Please submit your Reflections photos by noon on 18th March.
This and all the other themes for next year are on our Calendar page. If you're not a member and there's anything on there you'd like to participate in then get in touch and come along to one of our meetings.
The snowy theme drifted over into some of the photos members had chosen to show for their images of the month. Others experimented with macro photography, producing some striking images; the creative opportunities provided by mist and long exposure were also used. It was one of the mist pictures - Morning Mist by Ian Dalzell - that was the runner up.
Pets always make great subjects, especially when interacting with their surroundings. This behaviour was brilliantly caught by Simon Welch's in his image Explore - his cat experiencing snow for the first time, reaching out to catch a snowflake and was voted the members' favourite Image of the Month.

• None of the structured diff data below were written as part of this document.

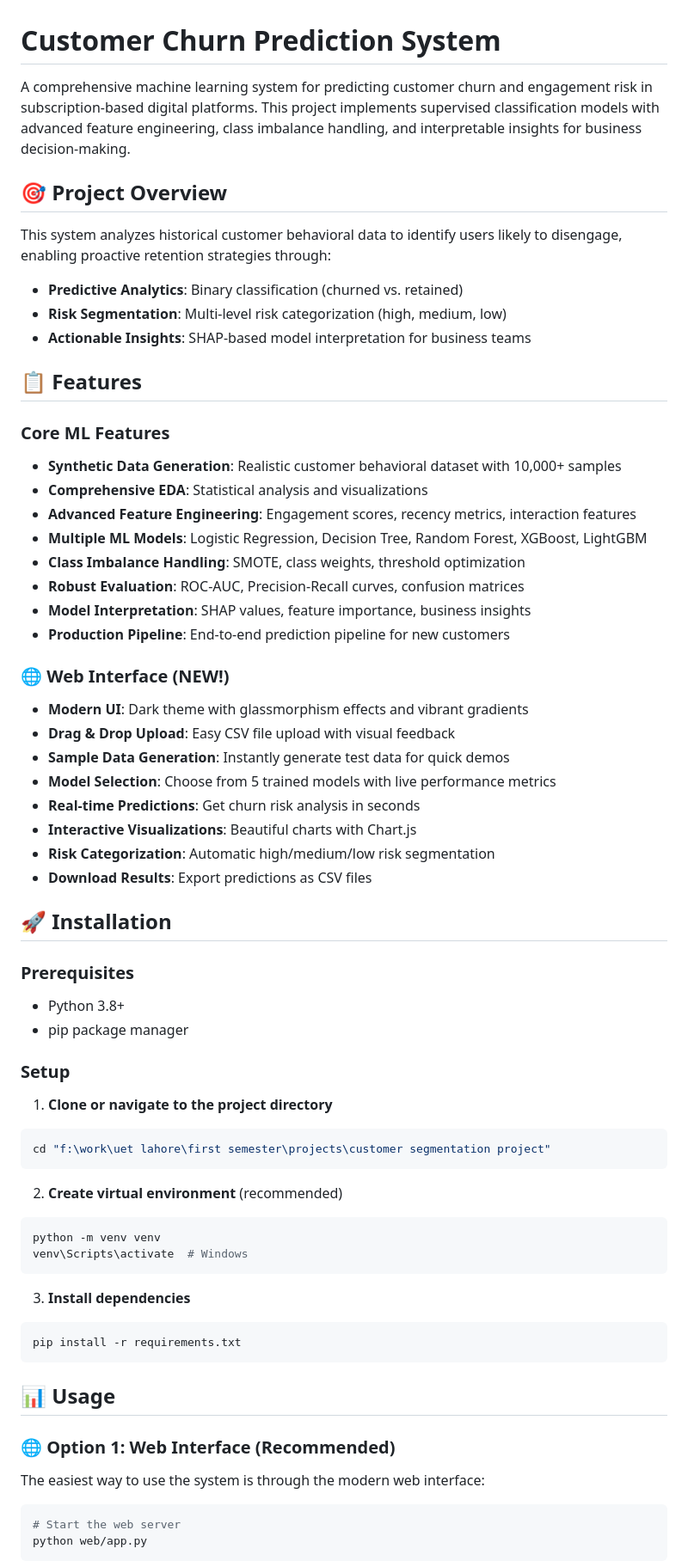
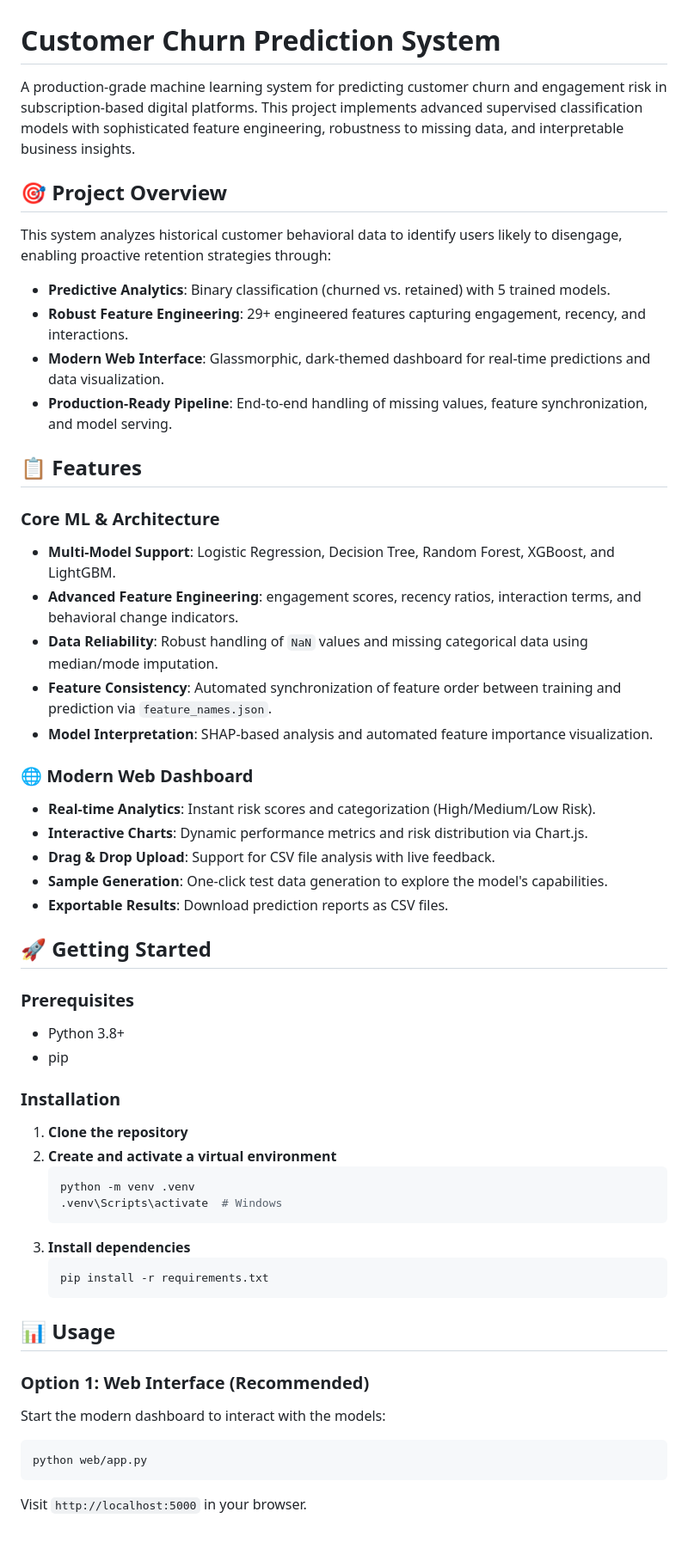
Before and after one commit to talk2kanwal-cmd/customer-segmentation-project, a Markdown page: README.md, the part around one of its changes. Shown at 86% size. Rendered like a GitHub page; blank space fills up the shorter version.

````diff
--- a/README.md
+++ b/README.md
@@ -1,68 +1,56 @@
 # Customer Churn Prediction System
 
-A comprehensive machine learning system for predicting customer churn and engagement risk in subscription-based digital platforms. This project implements supervised classification models with advanced feature engineering, class imbalance handling, and interpretable insights for business decision-making.
+A production-grade machine learning system for predicting customer churn and engagement risk in subscription-based digital platforms. This project implements advanced supervised classification models with sophisticated feature engineering, robustness to missing data, and interpretable business insights.
 
 ## 🎯 Project Overview
 
 This system analyzes historical customer behavioral data to identify users likely to disengage, enabling proactive retention strategies through:
-- **Predictive Analytics**: Binary classification (churned vs. retained)
-- **Risk Segmentation**: Multi-level risk categorization (high, medium, low)
-- **Actionable Insights**: SHAP-based model interpretation for business teams
+- **Predictive Analytics**: Binary classification (churned vs. retained) with 5 trained models.
+- **Robust Feature Engineering**: 29+ engineered features capturing engagement, recency, and interactions.
+- **Modern Web Interface**: Glassmorphic, dark-themed dashboard for real-time predictions and data visualization.
+- **Production-Ready Pipeline**: End-to-end handling of missing values, feature synchronization, and model serving.
 
 ## 📋 Features
 
-### Core ML Features
-- **Synthetic Data Generation**: Realistic customer behavioral dataset with 10,000+ samples
-- **Comprehensive EDA**: Statistical analysis and visualizations
-- **Advanced Feature Engineering**: Engagement scores, recency metrics, interaction features
-- **Multiple ML Models**: Logistic Regression, Decision Tree, Random Forest, XGBoost, LightGBM
-- **Class Imbalance Handling**: SMOTE, class weights, threshold optimization
-- **Robust Evaluation**: ROC-AUC, Precision-Recall curves, confusion matrices
-- **Model Interpretation**: SHAP values, feature importance, business insights
-- **Production Pipeline**: End-to-end prediction pipeline for new customers
+### Core ML & Architecture
+- **Multi-Model Support**: Logistic Regression, Decision Tree, Random Forest, XGBoost, and LightGBM.
+- **Advanced Feature Engineering**: engagement scores, recency ratios, interaction terms, and behavioral change indicators.
+- **Data Reliability**: Robust handling of `NaN` values and missing categorical data using median/mode imputation.
+- **Feature Consistency**: Automated synchronization of feature order between training and prediction via `feature_names.json`.
+- **Model Interpretation**: SHAP-based analysis and automated feature importance visualization.
 
-### 🌐 Web Interface (NEW!)
-- **Modern UI**: Dark theme with glassmorphism effects and vibrant gradients
-- **Drag & Drop Upload**: Easy CSV file upload with visual feedback
-- **Sample Data Generation**: Instantly generate test data for quick demos
-- **Model Selection**: Choose from 5 trained models with live performance metrics
-- **Real-time Predictions**: Get churn risk analysis in seconds
-- **Interactive Visualizations**: Beautiful charts with Chart.js
-- **Risk Categorization**: Automatic high/medium/low risk segmentation
-- **Download Results**: Export predictions as CSV files
+### 🌐 Modern Web Dashboard
+- **Real-time Analytics**: Instant risk scores and categorization (High/Medium/Low Risk).
+- **Interactive Charts**: Dynamic performance metrics and risk distribution via Chart.js.
+- **Drag & Drop Upload**: Support for CSV file analysis with live feedback.
+- **Sample Generation**: One-click test data generation to explore the model's capabilities.
+- **Exportable Results**: Download prediction reports as CSV files.
 
-## 🚀 Installation
+## 🚀 Getting Started
 
 ### Prerequisites
 - Python 3.8+
-- pip package manager
+- pip
 
-### Setup
+### Installation
 
-1. **Clone or navigate to the project directory**
-```bash
-cd "f:\work\uet lahore\first semester\projects\customer segmentation project"
-```
-
-2. **Create virtual environment** (recommended)
-```bash
-python -m venv venv
-venv\Scripts\activate  # Windows
-```
-
+1. **Clone the repository**
+2. **Create and activate a virtual environment**
+   ```bash
+   python -m venv .venv
+   .venv\Scripts\activate  # Windows
+   ```
 3. **Install dependencies**
-```bash
-pip install -r requirements.txt
-```
+   ```bash
+   pip install -r requirements.txt
+   ```
 
 ## 📊 Usage
 
-### 🌐 Option 1: Web Interface (Recommended)
-
-The easiest way to use the system is through the modern web interface:
-
+### Option 1: Web Interface (Recommended)
+Start the modern dashboard to interact with the models:
 ```bash
-# Start the web server
 python web/app.py
 ```
+Visit `http://localhost:5000` in your browser.
 
````
Also changed, not shown: other parts of README.md (+24 -198 lines).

All the photos submitted this month can be seen on the gallery page.
Another record attendance by members to the Show and Tell Winter theme meeting - well, what else have they got to do on a winter's evening? Those that came along were rewarded by a wide selection of images of snow, ice and frost, it was enough to make you turn up the heating. Some, more canny, members opted to stay indoors and aim their camera out of the window, or simply use an open fire as their subject.
Once again a strong set of photos meant that votes for the members' favourite image was evenly spread - there were four pictures that were runners up and another three only just behind them.
The members' favourite image was Can't See Me by David Kallmeier - a remarkable picture of a hare trying to make itself invisible in the snow.
Justin Minns is an award-winning landscape photographer based in Suffolk, who is best known for his atmospheric images of East Anglia. Time spent looking at the images in his website gallery will be well rewarded - there are many beautiful and evocative pictures that capture the character of the places he photographs. He has written a photo guidebook called Photographing East Anglia and is curently working on another - Essex in Photographs.
On the evening of February 25th Justin gave his talk Interesting Stuff via Zoom, which he described as, 'A quest to find interesting subjects to photograph is one of the things that keeps me motivated, the question is what makes an interesting photograph, the subject or the photographer?'.
We were indeed treated to an interesting talk, lavishly illustrated by Justin's landscape images of Suffolk, Essex and further afield. There's a brief report on the Calendar page.